In a world where restricting the mobility of sperm by cloaking the organ responsible for its distribution is a key method used to prevent pregnancy, it is indeed ironic that scientists have discovered that coatless sperm may be linked to infertility among men.
Researchers from University of California have found that a mutated gene removes a coating of carbohydrates around sperm that causes a decrease in their mobility that promotes infertility. The findings of the study were recently published in the journal Science Translational Medicine.
Study co-author Theodore Tollner, assistant adjunct professor at the Center for Health and the Environment, explained that the loss of the coating makes it difficult for sperm to travel through the fluids of the female reproductive tract, thereby lowering the rate of conception.
The study found that men who inherited both copies of this mutant gene, one from each parent, were among couples having the most difficulty conceiving.
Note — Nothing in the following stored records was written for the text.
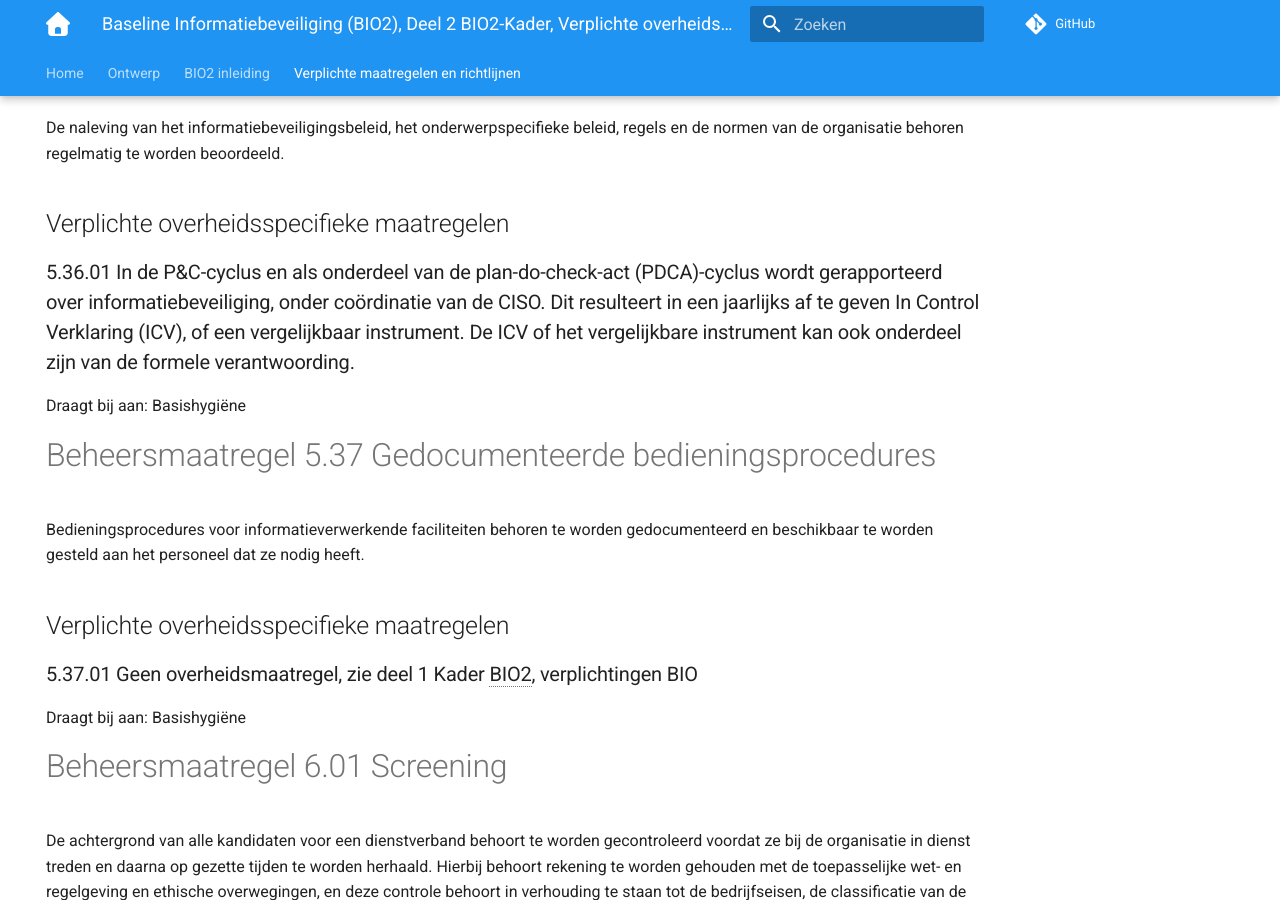
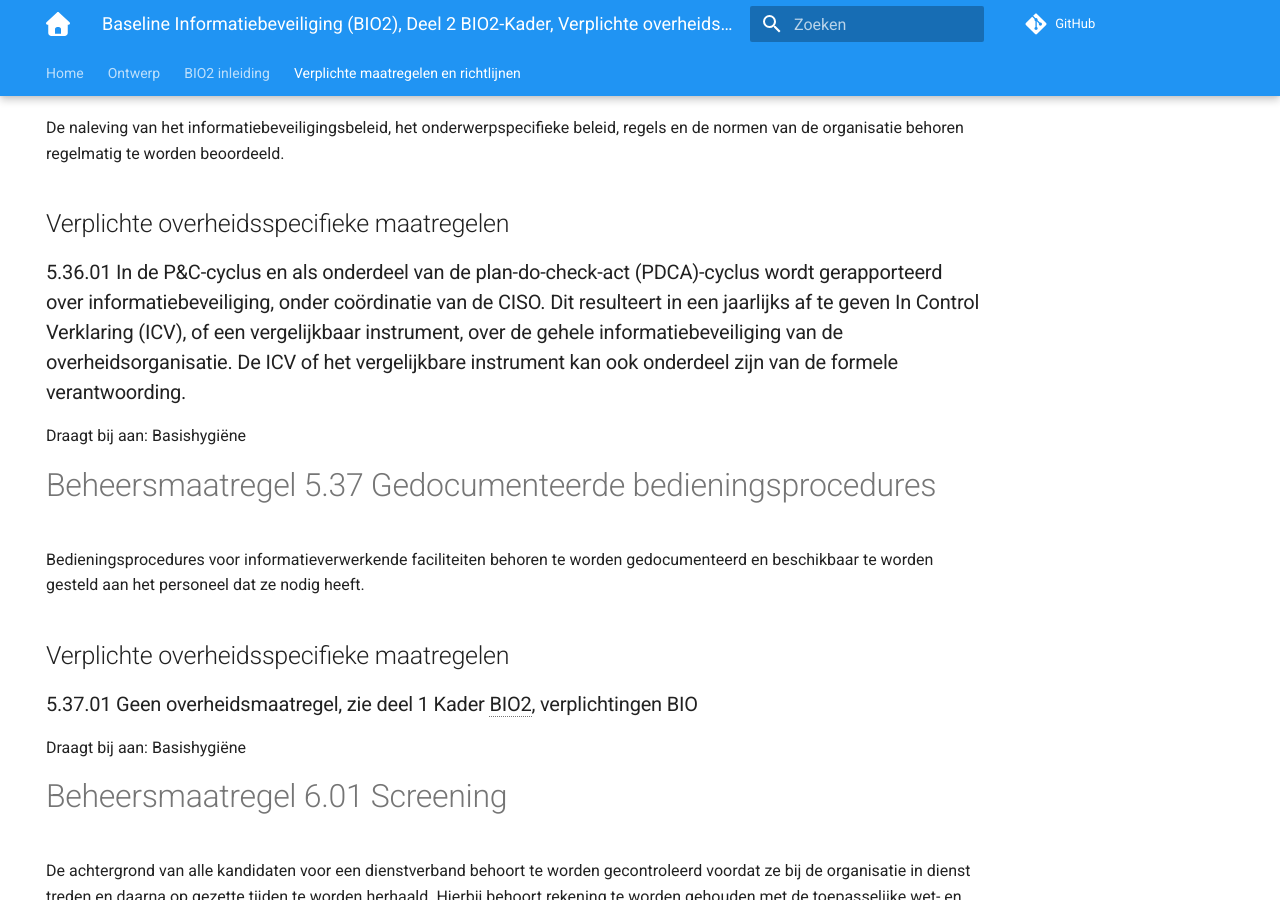
Before and after one commit to MinBZK/Baseline-Informatiebeveiliging-Overheid, an MkDocs documentation site: the page built from docs/maatregelen/index.md, in a window 1280 px wide and 900 px high, scrolled down 19582 px. Built offline with MkDocs 1.6.1 and Material for MkDocs 9.7.7, drawn with Linux system fonts in a browser that asks for light colours; comment, search, counter and statistics services are not loaded; some of the changed text lies outside the part shown.

Commit message:
Update index.md
nog twee kleine verschillen ontdekt

```diff
--- a/docs/maatregelen/index.md
+++ b/docs/maatregelen/index.md
@@ -553,7 +553,7 @@ De naleving van het informatiebeveiligingsbeleid, het onderwerpspecifieke beleid
 
 ## Verplichte overheidsspecifieke maatregelen
 
-### 5.36.01 In de P&C-cyclus en als onderdeel van de plan-do-check-act (PDCA)-cyclus wordt gerapporteerd over informatiebeveiliging, onder coördinatie van de CISO. Dit resulteert in een jaarlijks af te geven In Control Verklaring (ICV), of een vergelijkbaar instrument. De ICV of het vergelijkbare instrument kan ook onderdeel zijn van de formele verantwoording.
+### 5.36.01 In de P&C-cyclus en als onderdeel van de plan-do-check-act (PDCA)-cyclus wordt gerapporteerd over informatiebeveiliging, onder coördinatie van de CISO. Dit resulteert in een jaarlijks af te geven In Control Verklaring (ICV), of een vergelijkbaar instrument, over de gehele informatiebeveiliging van de overheidsorganisatie. De ICV of het vergelijkbare instrument kan ook onderdeel zijn van de formele verantwoording.
 
 Draagt bij aan: Basishygiëne
 
```
Also changed, not shown: other parts of docs/maatregelen/index.md (+2 -2 lines).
In fact, out of more than 500 couples in the study, of whom all were trying to conceive, the birth rate was 30 percent lower among couples with a male who had the genetic mutation.
Infertility is defined by the World Health Organization as the inability to conceive after one year of unprotected sex. Infertility affects about 13 to 14 percent of couples worldwide. Of these, the about half of the cause is due to male infertility, with the primary reason believed to be a low sperm count. The new study is the first to discover the link between the culprit coatless sperm and being infertile.